Lead: Immediately after World War I, the United States endured a period of sharp hostility toward immigrants, blacks, and Bolsheviks. Called the Red Scare, it was not the first time it had happened nor would it be the last time.

Intro.: A Moment in Time with Dan Roberts.
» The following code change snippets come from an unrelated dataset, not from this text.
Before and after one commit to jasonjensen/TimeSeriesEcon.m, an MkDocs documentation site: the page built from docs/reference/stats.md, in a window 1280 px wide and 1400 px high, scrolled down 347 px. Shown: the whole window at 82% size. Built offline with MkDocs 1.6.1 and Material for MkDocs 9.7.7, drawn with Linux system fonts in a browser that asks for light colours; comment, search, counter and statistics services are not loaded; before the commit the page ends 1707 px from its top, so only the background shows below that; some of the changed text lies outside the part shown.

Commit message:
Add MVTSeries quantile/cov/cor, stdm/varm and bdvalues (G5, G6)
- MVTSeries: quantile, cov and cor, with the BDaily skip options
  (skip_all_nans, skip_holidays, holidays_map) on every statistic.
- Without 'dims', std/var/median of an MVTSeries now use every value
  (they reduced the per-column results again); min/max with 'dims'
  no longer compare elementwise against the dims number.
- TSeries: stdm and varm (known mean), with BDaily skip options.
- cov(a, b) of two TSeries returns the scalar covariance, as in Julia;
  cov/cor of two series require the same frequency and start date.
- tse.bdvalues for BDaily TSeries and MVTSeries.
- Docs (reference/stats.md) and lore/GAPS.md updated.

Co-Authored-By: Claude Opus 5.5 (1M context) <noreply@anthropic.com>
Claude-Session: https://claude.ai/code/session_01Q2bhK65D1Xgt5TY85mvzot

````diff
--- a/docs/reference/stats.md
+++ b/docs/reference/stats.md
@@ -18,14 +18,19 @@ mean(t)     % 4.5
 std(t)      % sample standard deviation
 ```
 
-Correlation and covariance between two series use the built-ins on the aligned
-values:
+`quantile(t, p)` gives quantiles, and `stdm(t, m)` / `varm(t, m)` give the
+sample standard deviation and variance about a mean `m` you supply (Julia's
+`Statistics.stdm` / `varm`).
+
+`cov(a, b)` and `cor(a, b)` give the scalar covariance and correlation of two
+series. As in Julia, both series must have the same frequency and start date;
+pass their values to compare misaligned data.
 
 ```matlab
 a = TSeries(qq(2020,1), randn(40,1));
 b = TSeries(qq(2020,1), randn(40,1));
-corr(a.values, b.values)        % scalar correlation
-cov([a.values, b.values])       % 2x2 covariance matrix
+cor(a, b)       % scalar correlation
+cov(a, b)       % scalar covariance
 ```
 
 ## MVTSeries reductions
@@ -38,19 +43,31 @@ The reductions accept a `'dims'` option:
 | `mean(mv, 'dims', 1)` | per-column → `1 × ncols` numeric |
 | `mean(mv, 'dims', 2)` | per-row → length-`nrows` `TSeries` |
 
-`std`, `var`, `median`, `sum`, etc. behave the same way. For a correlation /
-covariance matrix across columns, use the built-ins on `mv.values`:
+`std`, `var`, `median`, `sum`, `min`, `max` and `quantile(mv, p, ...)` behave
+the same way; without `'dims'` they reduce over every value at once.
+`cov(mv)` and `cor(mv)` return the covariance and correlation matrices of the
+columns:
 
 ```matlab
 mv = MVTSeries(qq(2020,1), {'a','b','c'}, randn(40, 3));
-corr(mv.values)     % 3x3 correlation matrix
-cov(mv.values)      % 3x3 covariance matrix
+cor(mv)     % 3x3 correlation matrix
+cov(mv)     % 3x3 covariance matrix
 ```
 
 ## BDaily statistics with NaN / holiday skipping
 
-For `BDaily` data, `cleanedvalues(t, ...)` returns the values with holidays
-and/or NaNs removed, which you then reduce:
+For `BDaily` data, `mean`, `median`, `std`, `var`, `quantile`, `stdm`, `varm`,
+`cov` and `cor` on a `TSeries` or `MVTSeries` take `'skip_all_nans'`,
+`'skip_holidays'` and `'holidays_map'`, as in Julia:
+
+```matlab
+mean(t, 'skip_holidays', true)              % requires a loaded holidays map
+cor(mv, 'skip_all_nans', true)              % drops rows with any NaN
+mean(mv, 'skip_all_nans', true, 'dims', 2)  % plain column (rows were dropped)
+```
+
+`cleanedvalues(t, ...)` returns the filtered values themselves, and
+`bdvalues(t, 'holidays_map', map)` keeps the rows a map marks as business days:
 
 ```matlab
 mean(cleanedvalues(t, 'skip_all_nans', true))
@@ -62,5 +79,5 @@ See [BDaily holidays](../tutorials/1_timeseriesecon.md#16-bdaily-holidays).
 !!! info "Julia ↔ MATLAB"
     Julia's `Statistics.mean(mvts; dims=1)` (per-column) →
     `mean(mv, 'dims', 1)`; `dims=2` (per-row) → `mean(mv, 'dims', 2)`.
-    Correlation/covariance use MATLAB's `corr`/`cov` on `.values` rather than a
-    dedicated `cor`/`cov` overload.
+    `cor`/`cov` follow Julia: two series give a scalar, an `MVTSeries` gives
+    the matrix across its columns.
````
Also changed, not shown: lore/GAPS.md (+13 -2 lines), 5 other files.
Content: In May 1919, at a celebration for the wartime success of the victory loan program in Washington DC, for one reason or another, a man failed to rise for the playing of "The Star-Spangled Banner." When the anthem was over, a sailor boiling with rage over the spectator’s alleged un-patriotism, fired three shots into his back to the cheers of the on-looking crowd. Such incidents were not rare in the 18 months just following the end of World War I.